I'm going to give this a try as a review but I may be an exception as I'm currently working on a master's in physics. I am hoping this gets me ready for my graduate courses in quantum and stat mech, as well as the physics GRE. Either way, I'm glad I found this video, thanks!
I was thinking about learning AI, just then you released a video.
I was thinking about learning Math of AI, you released your Math series.
Now I was thinking about learning about Quantum Computers, and you released a video again.
This is a whole-hearted thank you to Siraj from my side. You've been a great mentor. 😁
Siraj, you are clearly a genius and you can learn fast and memorize easily. It is clear from your videos that you are super focused and a quick learner. The only people who can do so are: Super smart people, smart people with some background in physics and math, or smart people with organizational skills and a good comprehensive crash course delivered by a physicist.

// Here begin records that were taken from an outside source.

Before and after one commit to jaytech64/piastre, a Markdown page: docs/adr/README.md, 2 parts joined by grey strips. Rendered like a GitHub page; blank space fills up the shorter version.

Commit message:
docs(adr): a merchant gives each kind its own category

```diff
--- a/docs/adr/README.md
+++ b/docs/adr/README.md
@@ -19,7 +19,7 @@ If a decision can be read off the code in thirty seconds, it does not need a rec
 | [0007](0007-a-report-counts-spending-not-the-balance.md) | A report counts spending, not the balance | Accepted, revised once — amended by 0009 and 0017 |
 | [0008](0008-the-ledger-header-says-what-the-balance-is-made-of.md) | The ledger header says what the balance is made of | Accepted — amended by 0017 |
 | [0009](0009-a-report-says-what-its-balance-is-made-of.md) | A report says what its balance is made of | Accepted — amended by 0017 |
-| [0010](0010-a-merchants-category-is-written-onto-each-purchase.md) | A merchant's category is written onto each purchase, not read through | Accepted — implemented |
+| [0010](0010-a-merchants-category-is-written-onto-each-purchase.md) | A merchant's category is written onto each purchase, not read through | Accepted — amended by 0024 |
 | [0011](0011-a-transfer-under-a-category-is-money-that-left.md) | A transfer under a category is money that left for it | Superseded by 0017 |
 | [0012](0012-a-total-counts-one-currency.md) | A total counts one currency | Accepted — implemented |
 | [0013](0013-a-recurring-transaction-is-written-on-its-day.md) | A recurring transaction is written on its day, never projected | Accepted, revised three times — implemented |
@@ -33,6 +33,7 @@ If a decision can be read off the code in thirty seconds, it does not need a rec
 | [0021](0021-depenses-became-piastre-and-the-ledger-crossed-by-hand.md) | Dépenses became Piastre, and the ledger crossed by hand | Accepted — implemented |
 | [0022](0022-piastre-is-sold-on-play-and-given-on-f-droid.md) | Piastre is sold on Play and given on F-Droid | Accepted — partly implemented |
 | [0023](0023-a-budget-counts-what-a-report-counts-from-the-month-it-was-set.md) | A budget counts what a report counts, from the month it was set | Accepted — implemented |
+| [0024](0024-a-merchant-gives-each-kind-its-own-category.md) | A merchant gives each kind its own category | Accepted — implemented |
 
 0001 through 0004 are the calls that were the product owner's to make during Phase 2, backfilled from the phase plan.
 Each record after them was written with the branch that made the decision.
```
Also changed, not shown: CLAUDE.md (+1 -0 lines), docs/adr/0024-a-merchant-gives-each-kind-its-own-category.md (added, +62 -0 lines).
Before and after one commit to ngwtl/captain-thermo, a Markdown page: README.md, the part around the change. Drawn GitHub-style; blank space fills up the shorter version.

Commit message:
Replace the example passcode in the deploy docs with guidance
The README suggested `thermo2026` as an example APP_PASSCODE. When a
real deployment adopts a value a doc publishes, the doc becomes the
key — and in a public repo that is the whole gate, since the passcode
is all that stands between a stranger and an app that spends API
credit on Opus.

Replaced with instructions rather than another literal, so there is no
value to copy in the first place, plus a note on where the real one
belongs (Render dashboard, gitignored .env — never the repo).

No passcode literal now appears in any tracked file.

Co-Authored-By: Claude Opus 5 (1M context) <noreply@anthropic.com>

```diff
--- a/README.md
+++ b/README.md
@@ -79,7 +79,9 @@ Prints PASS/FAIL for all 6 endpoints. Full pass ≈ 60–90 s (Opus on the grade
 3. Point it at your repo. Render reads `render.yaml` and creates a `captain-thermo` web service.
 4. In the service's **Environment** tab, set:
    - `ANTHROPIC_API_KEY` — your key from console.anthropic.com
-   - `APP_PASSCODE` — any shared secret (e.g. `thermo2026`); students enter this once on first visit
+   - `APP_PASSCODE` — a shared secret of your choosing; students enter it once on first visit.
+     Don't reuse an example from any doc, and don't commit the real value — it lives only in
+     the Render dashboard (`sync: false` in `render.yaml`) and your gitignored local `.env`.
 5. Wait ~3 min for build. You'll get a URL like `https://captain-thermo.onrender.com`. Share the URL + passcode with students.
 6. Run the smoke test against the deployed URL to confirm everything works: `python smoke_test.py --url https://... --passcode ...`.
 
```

For those who are not smart enough to cover this in 2 months, you still succeed in inspiring them if the have hunger to learn as you do.
Thank you for the materials and don’t give up on us, normal people :)
In a time of increasing change and uncertainty, we must be clear on what will not change to not get distracted.
Strategic Portfolio Management.
1. Periodic evaluation and prioritization of the entire innovation portfolio.
2. Strategic and priority-based resource allocation.
On a strategic level, portfolio and resource management must be fully aligned.
3. Release and exit of innovation initiatives.
About the authors.
Dr. Ralph-Christian Ohr has been working in several innovation, division and product management functions for international, technology-based companies. His interest is aimed at organizational and personal capabilities for high innovation performance. He authors the Integrative Innovation Blog.
The Biggest Mistakes in Managing a Portfolio.
The Biggest Mistakes in Financial Planning Series.
by Harvey Jacobson, CHFC, MBA, CLU.
Investors who have remained consistent with their risk profiles through volatile markets have seen a substantial recovery in their portfolios since March 2009. Those who are truly behind are those who panicked and are now left with the decision of how to recover their losses. They can, but it is a much slower recovery.
This article published originally April 13, 2010, Los Angeles Daily News.
Managing an agile portfolio.
When the right people on the right teams have the right context, they naturally do the right thing.
Set the right context.